Square/Reef Knot

The most common knot, and possibly the only one you should know if you ever decide to learn about knotting, is the Square/Reef Knot. This is used to combine two ropes together to make a longer one, or to simply tie up a single rope.

Sheet Bend

There is a more efficient knotting method, one that is more stable for tying two ropes together. It is called the Sheet Bend; a technique that allows you to make a long rope out of shorter ones of varying diameters. Knowing the first two knots is basic knowledge for continuing on to other knots.

Bowline Knot

Assuming you have already caught food, you would either need to move it, or save it by hanging it on a tree. The Bowline Knot is used to create a secure loop at the end of a rope.
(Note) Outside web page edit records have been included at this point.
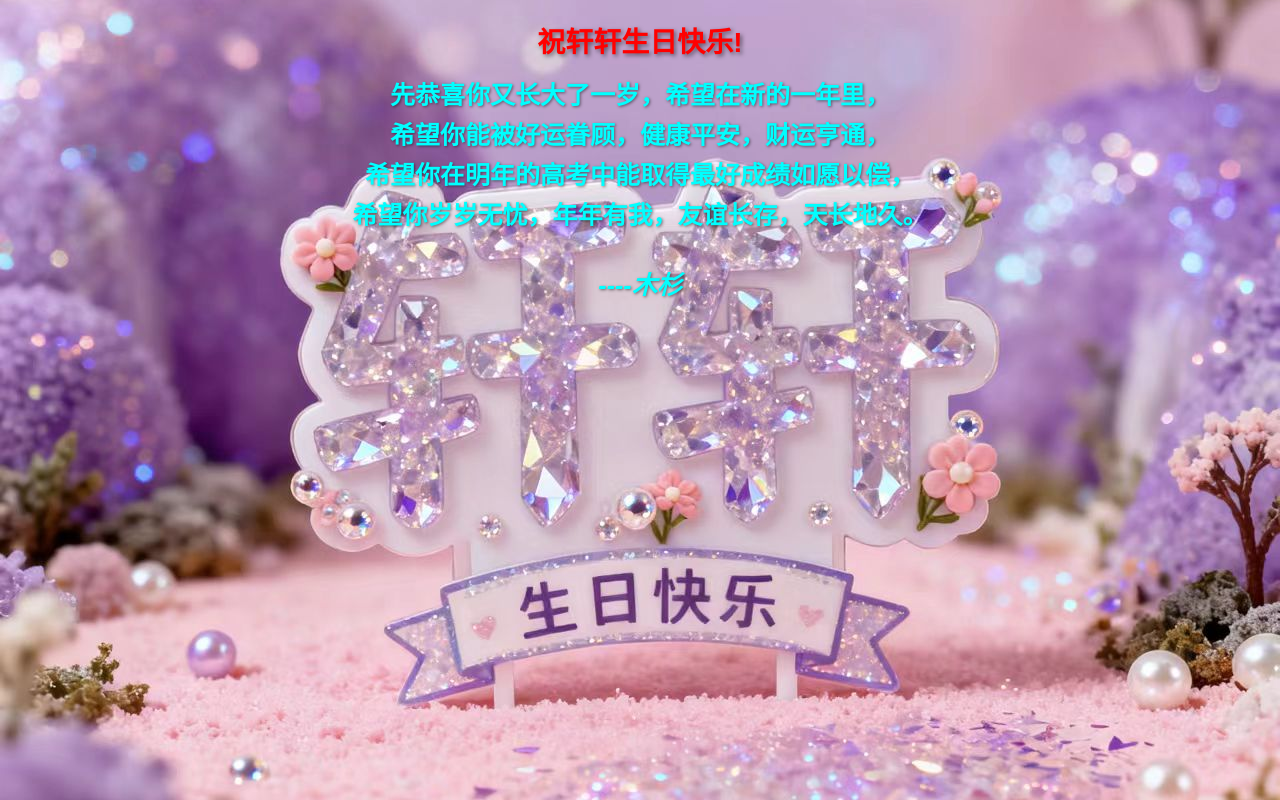
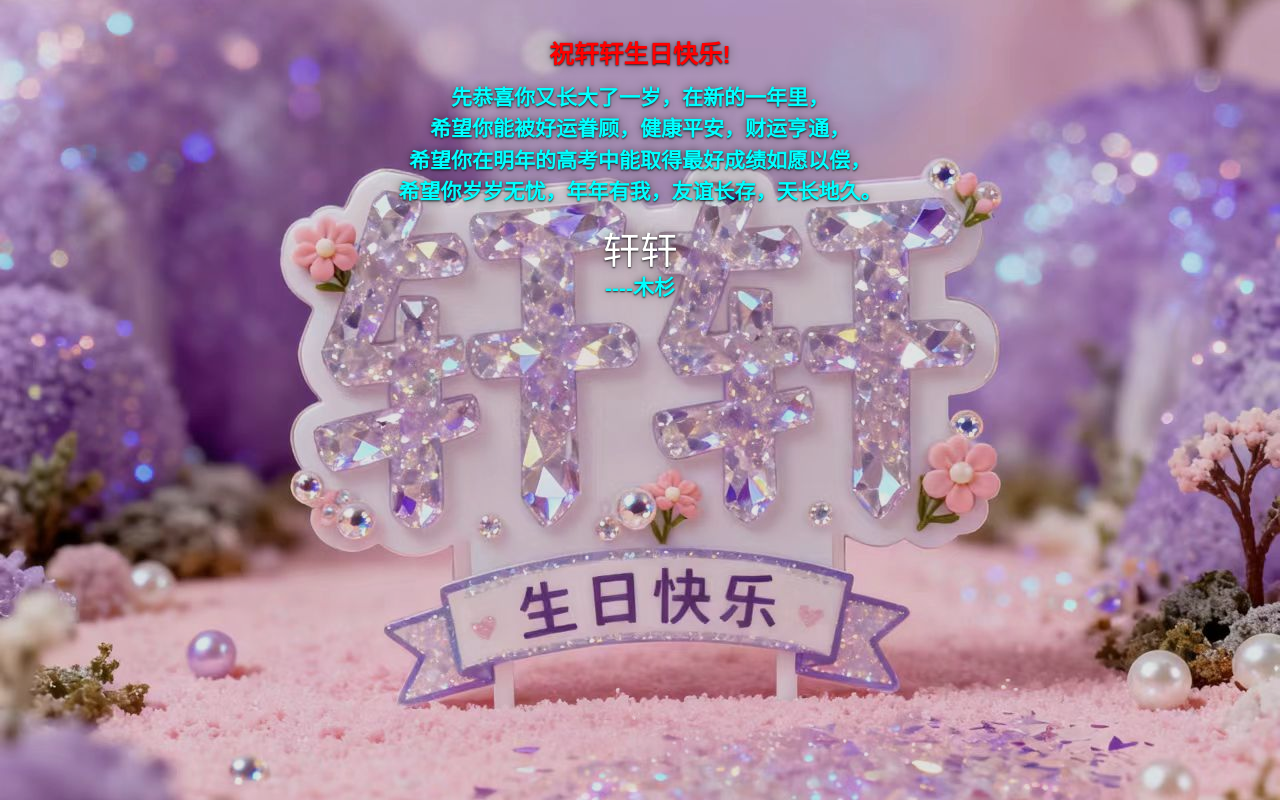
Before and after one commit to xuehuda/xuanbb, a plain HTML site: page index.html in a window 1280 px wide. Drawn offline with Linux system fonts and the light colour scheme.

Commit message:
Add files via upload

```diff
--- a/index.html
+++ b/index.html
@@ -5,71 +5,114 @@
     <meta name="viewport" content="width=device-width, initial-scale=1.0, user-scalable=no">
     <title>轩生日快乐</title>
     <style>
-        /* 重置默认样式 */
-        * {
-            margin: 0;
-            padding: 0;
-            box-sizing: border-box;
+        * { margin: 0; padding: 0; box-sizing: border-box; }
+
+        .bg-container {
+            position: fixed; top: 0; left: 0; width: 100vw; height: 100vh;
+            background-image: url('image/xuan.jpg');
+            background-size: cover; background-position: center; background-repeat: no-repeat;
+            z-index: -1;
         }
+
+        .bg-container::after {
+            content: ''; position: absolute; top: 0; left: 0; width: 100%; height: 100%;
+            background-color: rgba(0,0,0,0.1); /* 保持背景提亮效果 */
+        }
+
         body {
-            background-image: url('image/xuan.jpg');
-            background-repeat: no-repeat;
-            background-size: cover;
-            background-attachment: fixed;
-            background-position: center center;
             font-family: "微软雅黑", sans-serif;
-            overflow: hidden;
+            background-color: #f0f0f0;
+            overflow-x: hidden;
+            min-height: 100vh;
         }
-        #fireworkCanvas {
-            position: fixed;
-            top: 0;
-            left: 0;
-            z-index: 1;
-            pointer-events: none;
+
+        .content-main {
+            position: relative; z-index: 1;
+            color: white;
+            text-align: center;
+            min-height: 100vh;
+            display: flex;
+            flex-direction: column;
+            justify-content: flex-start;
+            align-items: center;
+            padding: 40px 20px;
+            width: 100%;
         }
-        main.content-main {
-            position: relative;
-            z-index: 2;
-            color: white;
-            padding: 20px;
-            text-align: center;
-            pointer-events: none;
+
+        html { font-size: 15px; } /* 根字体从14px上调至15px，奠定增大基础 */
+
+        h1, h2, h3, .name {
+            text-shadow:
+                0 1px 2px rgba(0,0,0,0.8),
+                0 0 10px rgba(0,0,0,0.5); /* 保留阴影确保可读性 */
         }
+
         h1 {
             color: red;
-            font-size: 28px;
-            margin-bottom: 15px;
-            text-shadow: 2px 2px 4px rgba(0,0,0,0.5);
-        }
-        h2, h3 {
-            font-size: 25px;
-            margin-bottom: 10px;
-            color: aqua;
-            text-shadow: 1px 1px 3px rgba(0,0,0,0.5);
-            line-height: 1.6;
-        }
-        h3 {
-            font-style: italic;
-            margin-top: 30px;
+            font-size: 1.65rem; /* 原1.5rem，增大一号 */
+            margin-bottom: 12px;
+            line-height: 1.2;
         }
 
+        h2, h3 {
+            font-size: 1.4rem; /* 原1.25rem，增大一号 */
+            margin-bottom: 8px;
+            color: aqua;
+            line-height: 1.5;
+        }
+
+        .name {
+            font-size: 2.5rem; /* 原2.2rem，增大一号 */
+            margin-top: 15px;
+            line-height: 1.1;
+        }
+
+        /* 文字渐入动画 */
+        .content-main > * {
+            opacity: 0;
+            transform: translateY(20px);
+            animation: fadeIn 0.8s forwards;
+        }
+
+        h1 { animation-delay: 0.3s; }
+        h2 { animation-delay: 0.6s; }
+        .name { animation-delay: 0.9s; }
+        h3 { animation-delay: 1.2s; }
+
+        @keyframes fadeIn {
+            to {
+                opacity: 1;
+                transform: translateY(0);
+            }
+        }
+
+        /* 响应式适配（同步增大） */
         @media (max-width: 768px) {
-            h1 { font-size: 1.8rem; }
-            h2 { font-size: 1.2rem; }
-            h3 { font-size: 1rem; }
+            html { font-size: 13px; }
+            .content-main { padding: 30px 15px; }
+            .name { font-size: 2.1rem; }
+        }
+
+        @media (max-width: 480px) {
+            html { font-size: 11px; }
+            .content-main { padding: 20px 10px; }
+            .name { font-size: 1.8rem; }
         }
     </style>
 </head>
 <body>
-    <canvas id="fireworkCanvas"></canvas>
+    <div class="bg-container"></div>
 
     <main class="content-main">
         <h1>祝轩轩生日快乐!</h1>
         <h2>
-            先恭喜你又长大了一岁，希望在新的一年里，<br>
+            先恭喜你又长大了一岁，在新的一年里，<br>
             希望你能被好运眷顾，健康平安，财运亨通，<br>
             希望你在明年的高考中能取得最好成绩如愿以偿，<br>
             希望你岁岁无忧，年年有我，友谊长存，天长地久。
         </h2>
+        <div class="name">轩轩</div>
         <h3>----木杉</h3>
     </main>
+</body>
+</html>
```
It is used not only for securing game and safe-keeping, but also for tying the rope on a pole or some other vertical structure.

Noose Knot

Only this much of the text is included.